To prove the viability of the design, another team on the other side of the globe in the Netherlands used the same technology to create a hot qubit, which also functioned as expected. The design utilizes two qubits that are confined in a pair of quantum dots—all of which are embedded in silicon.
What also makes this research groundbreaking is that other laboratories can replicate this temperature feat with a few thousand dollars of equipment. This means that even small companies can access their own quantum computer.
The fact that this technology can be built using silicon technology means that it can readily be integrated into existing electronic designs, feeding data into such systems and interpreting the results.
Intel and QuTech Make Concurrent Discoveries With UNSW on Hot Qubits
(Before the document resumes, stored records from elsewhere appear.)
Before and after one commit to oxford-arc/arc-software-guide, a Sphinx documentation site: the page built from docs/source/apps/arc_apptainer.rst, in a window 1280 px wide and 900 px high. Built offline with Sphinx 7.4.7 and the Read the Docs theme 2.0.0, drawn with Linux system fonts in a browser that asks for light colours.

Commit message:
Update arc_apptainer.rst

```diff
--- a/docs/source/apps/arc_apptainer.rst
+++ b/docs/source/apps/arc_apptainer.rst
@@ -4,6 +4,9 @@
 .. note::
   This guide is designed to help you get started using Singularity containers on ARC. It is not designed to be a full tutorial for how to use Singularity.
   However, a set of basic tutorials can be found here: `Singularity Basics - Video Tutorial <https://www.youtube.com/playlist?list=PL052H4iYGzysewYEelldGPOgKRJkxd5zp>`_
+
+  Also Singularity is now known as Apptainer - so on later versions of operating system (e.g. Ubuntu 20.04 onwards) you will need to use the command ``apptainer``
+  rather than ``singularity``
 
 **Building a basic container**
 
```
On the same day that the Sydney researchers published their findings on "hot qubits," Intel also published its own research on hot qubits. Intel, one of the world's leading suppliers of processor and memory technology, teamed up with QuTech to produce a "hot qubit" that can operate at temperatures up to 1.1 kelvin. While not as high as the UNSW, the 1.1-kelvin mark is still an achievable temperature using low-cost equipment (when compared to absolute zero). The researchers for the project also published their findings in Nature.
The qubit designed by the team has a fidelity of 99.3%—that is, a high-quality qubit with a large degree of quantum separation between states. However, the performance of the spin qubits is minimally affected when temperatures go to 1.25 kelvin.
An isotopically pure wafer Intel used to create spin qubit fabrication flow on its 300 mm process technology. Image used courtesy of Walden Kirsch/Intel Corporation
The design, which works with standard silicon technology, demonstrates single-qubit control via the use of electron spin resonance and readout using the Pauli spin blockage method. The demonstrated device also shows individual coherent control of two qubits and turnability from 0.5 MHz to 18 MHz.
Because it can be integrated onto standard silicon technology, the qubit developed by Intel and QuTech can incorporate control circuitry and quantum processors onto a single device.
Russian Researchers Redefine the "Hot Qubit" With Room-Temperature Qubits
While the Sydney and Intel teams have created qubits that operate at temperatures higher than absolute zero, a team from Russia together with colleagues from Sweden, Hungary, and the USA, have developed a method for manufacturing room-temperature qubits.
According to the research paper in Nature Communications, qubits have been proven to operate at room temperatures when integrated into point defects in diamonds, achieved by substituting a carbon atom with a nitrogen atom. However, producing such diamonds can be an expensive manufacturing task. This is where the Russian lead team has stepped up.
The researchers found that they could stabilize point-defect spin qubits by quantum wells. Image used courtesy of MISIS
The team determined that silicon carbide was a suitable substitute for diamond when a laser was used to hit a defect in the crystal. When bombarded with photons, the defect luminescences and the resultant spectroscopy show six distinctive peaks (PL1 to PL6).
It is these peaks that show SiC's ability to be used as a qubit and therefore what structure is needed. Thus, their method for creating room-temperature qubits would use a chemical vapor deposition of SiC—a low-cost alternative to diamond.
The discovery of SiC's use in quantum qubits has already lead to SiC-based high-accuracy magnetometers, biosensors, and quantum internet technologies.
The Future of Hot Qubits
A hot qubit that can operate on a piece of silicon alongside existing components would revolutionize the computing industry.
While mainstream quantum computers are still a decade or two away, these advancements in qubit technology show how quantum technology will not be stuck in laboratories indefinitely and will eventually be open to the public. How will quantum technologies affect electronic engineers remains unknown since we do not know how far quantum integration will go.
Will they be integrated into microcontrollers? Will devices need to deploy quantum security? Only time will tell.